Huckleberries 101

Everyone’s heard of Huckleberry Hound but unless you’re from around here, you’ve not see the Idaho state fruit. I did a search of this blog and found that I’d mentioned huckleberries a few times but never showed any pictures of them. So here you go,

huckleberries.jpg

When we first arrived here in Idaho, we’d hear all kinds of stories about huckleberries. How they were hard to find and how nobody would tell you where the best patches are. That when you go picking, bring a shotgun just in case you meet up with a bear trying to protect his favorite fruit. For some time I figured the huckleberries had a lot in common with “snipes” (if you haven’t gone snipe hunting, ask anyone who’s been to camp). It took months before I actually found these mythical berries for myself.

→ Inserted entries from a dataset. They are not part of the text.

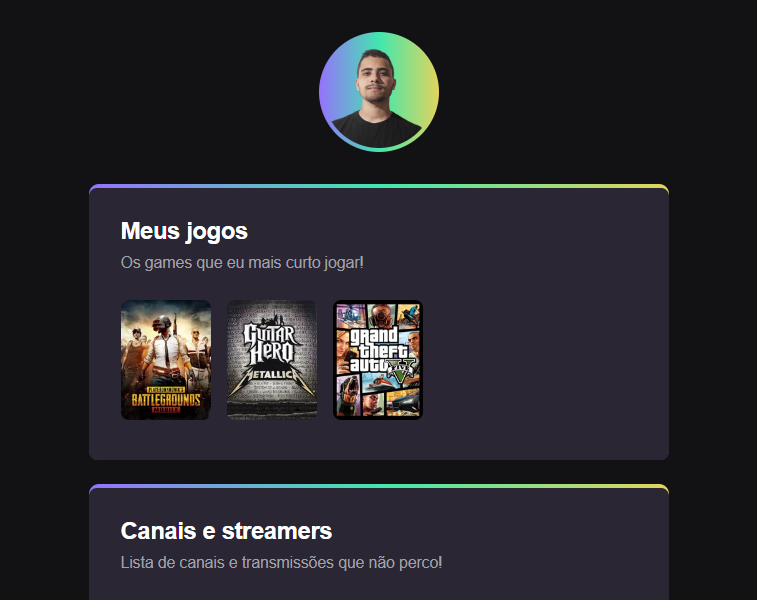
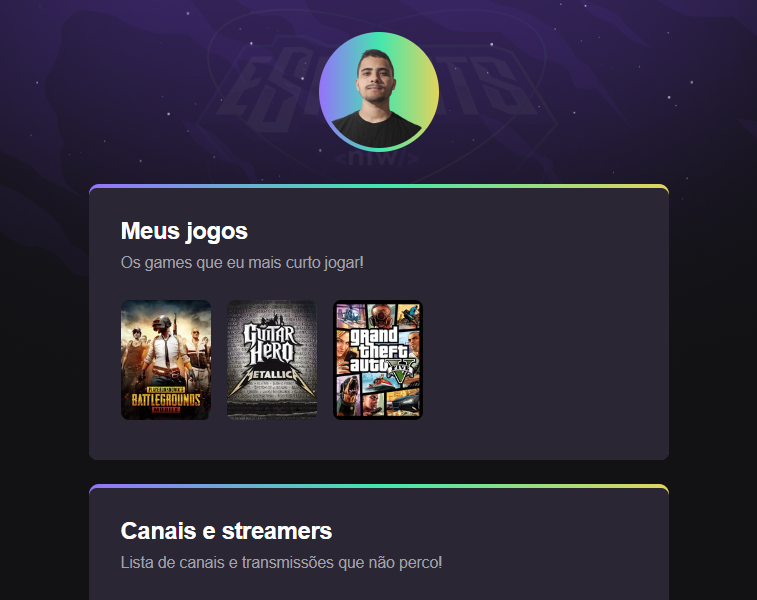
correção do bug do background

Changed region(s): [[0.0, 0.0, 1.0, 0.33]]

diff --git a/assets/css/style.css b/assets/css/style.css
@@ -9,7 +9,7 @@ ul {
 }
 
 body {
-    background-image: url(./assets/bg.jpg);
+    background-image: url(/assets/img/bg.jpg);
     background-position: top center;
     background-size: 100% auto;
     background-repeat: no-repeat;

These sweet-tart berries are typically a little smaller than blueberries. You’re not likely to find them in stores (outside of the inland northwest) because nobody has figured out how to grow them on farms. So, if you want some, you have to head up a mountain beyond 2900+ feet and head into the woods to find them. If you want a part time summer job, you can sell these locally for $35 to $75 per gallon. In fact, when you head up some of the logging trails you’ll find cars parked along the way and even some campers for the serious pickers. If you find a good patch, you’re not supposed to tell anyone. Some folks really covet the locations of their favorite patches. From what I’ve seen though, if you have an ATV (note to my friends who need a reason to buy and ATV), you can pretty much find as many huckleberries as you simply by taking a little ride.

If there’s a regional food here, it’s not potatoes. It’s a variety of foods with huckleberries mixed in such as shakes, cakes, ice tea, pancake syrup, etc.

Bears love them and would not be inclined to share. It occurs to me that maybe bears are very much like brothers. I’m just sayin.

Comments are closed.